Monday, 11 February 2013


Radio Lollipop

8:21 pm

Photo of Kevin RuddKevin Rudd (Griffith, Australian Labor Party) Share this | Hansard source

I rise this evening to talk about an important but little-known volunteer organisation that is making an enormous difference to the lives of sick kids both on Brisbane's south side and around the country. This organisation is called Radio Lollipop, an in-hospital children's radio station and play service whose aim is to entertain and distract children during their stay in hospital. Given that the experience of being in a hospital is often scary and alien for children, Radio Lollipop gives sick kids and their family's an element of normality during what can sometimes be a very traumatic experience. When I was a kid I spent far too much time in hospital with rheumatic fever and other complaints and I remember how scary that experience was for a four- or five-year-old. These kids may not have a choice but to take their medication; however, they can request their favourite song, win prizes and hear their own voice on the local hospital radio.

Radio Lollipop has been supporting kids around the world since 1979. The first service in Australia was opened in 1985 at the Princess Margaret Hospital for Children in Perth. They now operate 11 services in Australia, including one at the Mater Hospital in South Brisbane. I was fortunate enough to visit Radio Lollipop at the Mater last year and see for myself the tremendous support that this organisation provides to sick kids and their families. It was there that I met Matthew and his mum Loraine. Matthew is a little two-year-old and has spent much of his life in hospital. Every day after school Loraine has to bring Matthew's two sisters, Chloe and Emma, with her to the hospital. Radio Lollipop gives Chloe and Emma a place to play and have fun and gives Loraine some respite and the opportunity to spend quality time with little Matthew. The life of this family is made a little more bearable because of the care and support that Radio Lollipop and the team of volunteers who support it provide.

It is not just the happy faces on kids and their parents that are testament to the value of Radio Lollipop. Various studies have shown that calm kids recover better and require less pain relief medication. After Radio Lollipop's first year of operation at the Mater in Brisbane it was estimated by the hospital that the hospital had saved around $400,000 in un-administered pain relief. Extrapolated over 22 years, the figure comes in at about $10 million. When you think that each station is self-funded and runs on a miniscule budget of around $50,000 per year, you get a real sense of the difference this organisation makes to the lives of those it touches and to the ever constrained budgets of our hospitals.

This service is entirely run by volunteers, who are responsible for developing and participating in fun activities with kids and their families, producing and presenting a nightly radio program and fundraising for their local station.
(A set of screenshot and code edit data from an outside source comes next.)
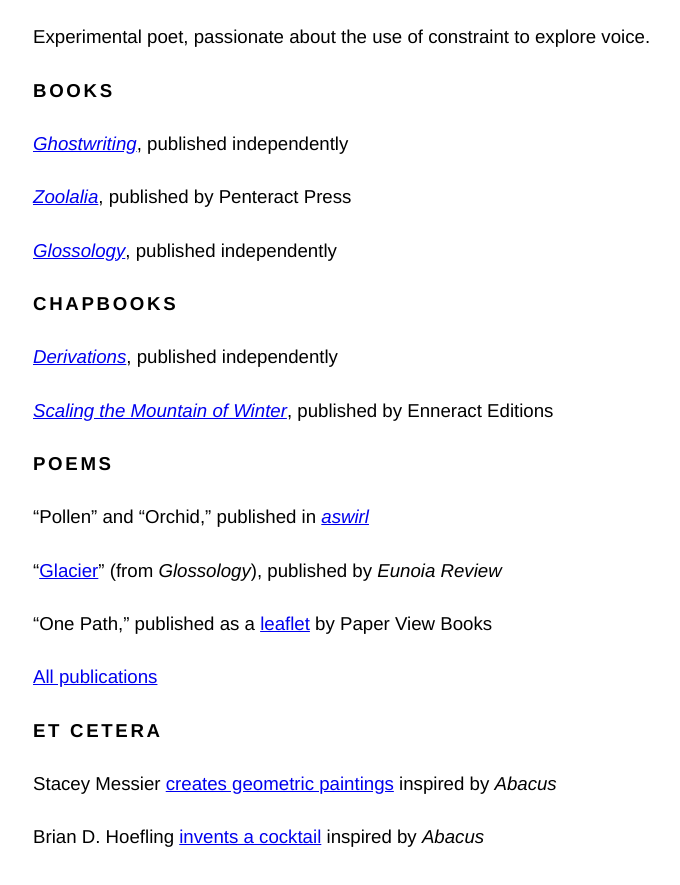
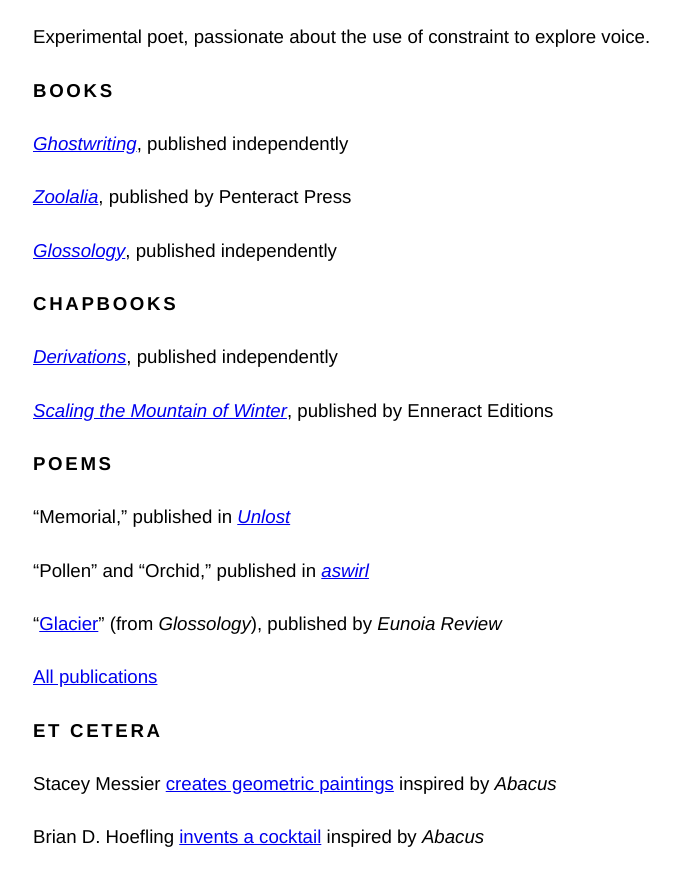
Before and after one commit to lukebradford/lukebradford.xyz, a plain HTML site: page index.html in a window 1280 px wide. Shown: the part 171-1056 px from the top of the page, without its empty margins (271-951 px from the left). Drawn offline with Linux system fonts and the light colour scheme.

Commit message:
Add 'Memorial'

```diff
--- a/index.html
+++ b/index.html
@@ -106,15 +106,15 @@
         <h2>POEMS</h2>
         <br>
         <p>
+        “Memorial,” published in <i><a href="https://www.theunjournals.com/unlost37">Unlost</a></i>
+        </p>
+        <br>
+        <p>
         “Pollen” and “Orchid,” published in <i><a href="https://www.aswirlzine.com/product-page/issue-fourteen-summer">aswirl</a></i>
         </p>
         <br>
         <p>
         “<a href="https://eunoiareview.wordpress.com/2024/11/11/glacier/">Glacier</a>” (from <i>Glossology</i>), published by <i>Eunoia Review</a></i>
-        </p>
-        <br>
-        <p>
-        “One Path,” published as a <a href="https://paperviewbooks.pt/books/one-path/">leaflet</a> by Paper View Books
         </p>
         <br>
         <p>
```
Also changed, not shown: publications.html (+4 -0 lines).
In recognition for her selfless dedication to Radio Lollipop and the sick kids in Queensland hospitals, one such volunteer, Sandra Ursino, was this year awarded the Medal of the Order of Australia, an OAM. Sandra has been with the organisation in Queensland for 13 years and started out as simply a ward volunteer. She is now Queensland director and totally dedicated to brightening up the lives of sick kids. Upon receiving the Medal of the Order of Australia, Sandra dedicated it to the entire Radio Lollipop volunteer team.

The next three years promises to be a challenging time for Radio Lollipop as they prepare to relocate some of their services and as well as establish a new service in Melbourne. In Queensland, Radio Lollipop are preparing to move into their new Logan and Gold Coast Hospital facilities as well as shift their operations from the Mater Hospital to the new Queensland Children's Hospital, which has been built on Brisbane's south side in my electorate. This will more than double the number of sick kids that the service will reach. In Western Australia they will relocate to the new Fiona Stanley Hospital and the new WA Children's Hospital. On top of this, Radio Lollipop will respond to an invitation to establish a new service at Monash Children's Hospital in Melbourne.

However, to make all this possible, Radio Lollipop need to raise nearly $1 million and, for an organisation that receives zero additional funding above and beyond that which they raise for themselves, this will require a truly Herculean effort. So with this in mind I take this opportunity here in the House of Representatives in the Parliament of Australia to put out a call to everyone in this place and all those who may be listening: Radio Lollipop needs your help so that they can continue to bring this unique brand of care and support and much needed fun to the sick kids of Australia in the hospitals right across the nation.